[Version comparison data]
┄┄┄┄┄┄

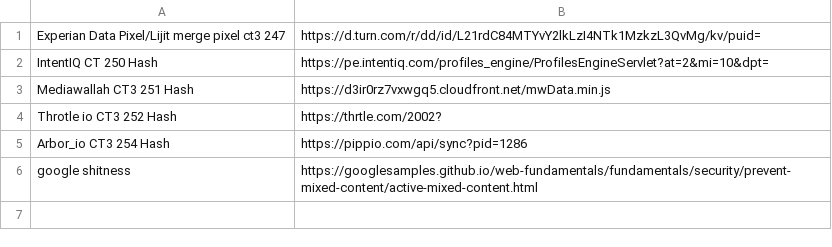
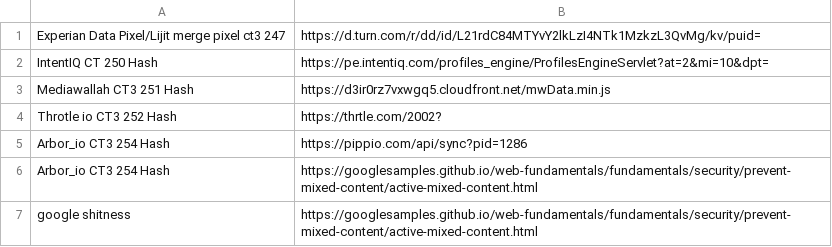
Before and after one commit to jesse-weaver/mixedContentErrors, a CSV file: containerTagUrls_smaller.csv, drawn as a sheet.

Commit message:
check all tabs for mixed content

```diff
--- a/containerTagUrls_smaller.csv
+++ b/containerTagUrls_smaller.csv
@@ -5,2 +5,3 @@ Throtle io CT3 252 Hash,https://thrtle.com/2002?,,
 Arbor_io CT3 254 Hash ,https://pippio.com/api/sync?pid=1286,,
+Arbor_io CT3 254 Hash ,https://googlesamples.github.io/web-fundamentals/fundamentals/security/prevent-mixed-content/active-mixed-content.html,,
 google shitness ,https://googlesamples.github.io/web-fundamentals/fundamentals/security/prevent-mixed-content/active-mixed-content.html,,
```
Also changed, not shown: 4 other files.
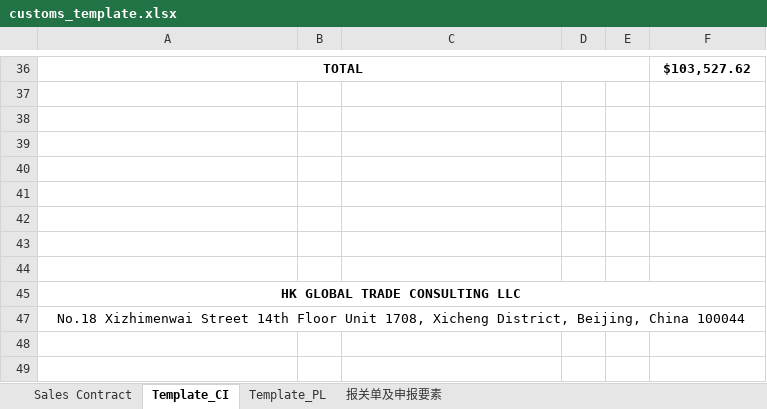
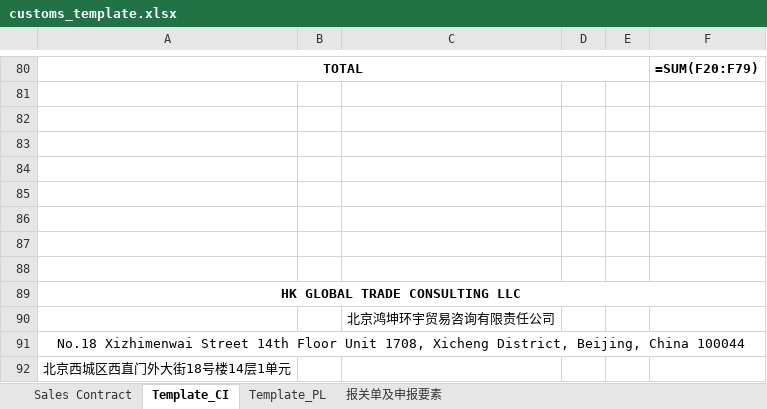
Before and after one commit to OrdinaryPPL17/procurement, an Excel workbook: customs_template.xlsx, sheet Template_CI, drawn as a sheet; only a part is shown, gaps mark what is left out; values as stored, in another font and other column widths than the file's, no borders; formulas without a stored value are shown as written; charts and pictures not drawn; addresses are those after the commit; the diff covers the shown part only; the diff names each change by its address in the sheet, - before the commit and + after, or states it on an @@ line.

```diff
--- a/customs_template.xlsx (sheet Template_CI)
+++ b/customs_template.xlsx (sheet Template_CI)
-F80: $103,527.62
+F80: =SUM(F20:F79)
+row 90:  |  | 北京鸿坤环宇贸易咨询有限责任公司
+row 92: 北京西城区西直门外大街18号楼14层1单元
```
Also changed, not shown: 52 added rows and 10 removed rows elsewhere in this sheet, sheet Sales Contract, sheet 报关单及申报要素, sheet Template_PL, hidden cells, 1 other file.
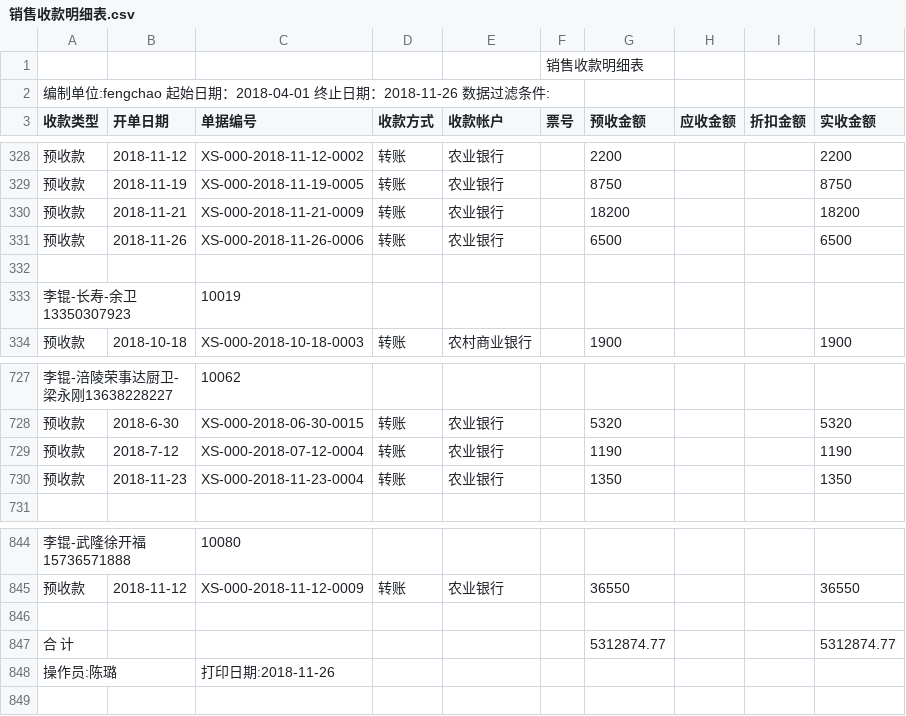
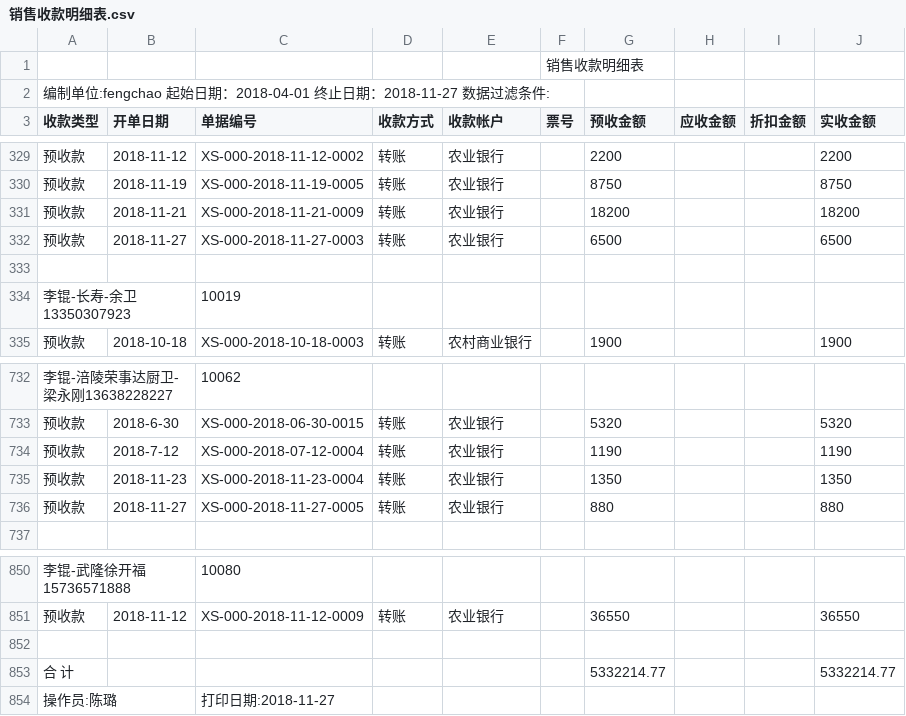
Before and after one commit to wb88517/Feng-chao, a CSV file: 销售收款明细表.csv, drawn as a sheet; only a part is shown, gaps mark what is left out; the diff covers the shown part only.

```diff
--- a/销售收款明细表.csv
+++ b/销售收款明细表.csv
@@ -1,3 +1,3 @@
 ,,,,,销售收款明细表,,,,
-编制单位:fengchao   起始日期：2018-04-01 终止日期：2018-11-26   数据过滤条件:        ,,,,,,,,,
+编制单位:fengchao   起始日期：2018-04-01 终止日期：2018-11-27   数据过滤条件:        ,,,,,,,,,
 收款类型,开单日期,单据编号,收款方式,收款帐户,票号,预收金额,应收金额,折扣金额,实收金额
@@ -330,3 +331,3 @@
 预收款,2018-11-21,XS-000-2018-11-21-0009,转账,农业银行,,18200, , ,18200
-预收款,2018-11-26,XS-000-2018-11-26-0006,转账,农业银行,,6500, , ,6500
+预收款,2018-11-27,XS-000-2018-11-27-0003,转账,农业银行,,6500, , ,6500
 ,,,,,,,,,
@@ -730,2 +735,3 @@
 预收款,2018-11-23,XS-000-2018-11-23-0004,转账,农业银行,,1350, , ,1350
+预收款,2018-11-27,XS-000-2018-11-27-0005,转账,农业银行,,880, , ,880
 ,,,,,,,,,
@@ -846,3 +852,3 @@
 ,,,,,,,,,
-合 计,,,,,,5312874.77, , ,5312874.77
-操作员:陈璐,,打印日期:2018-11-26,,,,,,,
+合 计,,,,,,5332214.77, , ,5332214.77
+操作员:陈璐,,打印日期:2018-11-27,,,,,,,
```
Also changed, not shown: 5 added rows elsewhere in this file.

┄┄┄┄┄┄

Search the records for lines holding the word "after", then copy each line you find.

Before and after one commit to jesse-weaver/mixedContentErrors, a CSV file: containerTagUrls_smaller.csv, drawn as a sheet.
Before and after one commit to OrdinaryPPL17/procurement, an Excel workbook: customs_template.xlsx, sheet Template_CI, drawn as a sheet; only a part is shown, gaps mark what is left out; values as stored, in another font and other column widths than the file's, no borders; formulas without a stored value are shown as written; charts and pictures not drawn; addresses are those after the commit; the diff covers the shown part only; the diff names each change by its address in the sheet, - before the commit and + after, or states it on an @@ line.
Before and after one commit to wb88517/Feng-chao, a CSV file: 销售收款明细表.csv, drawn as a sheet; only a part is shown, gaps mark what is left out; the diff covers the shown part only.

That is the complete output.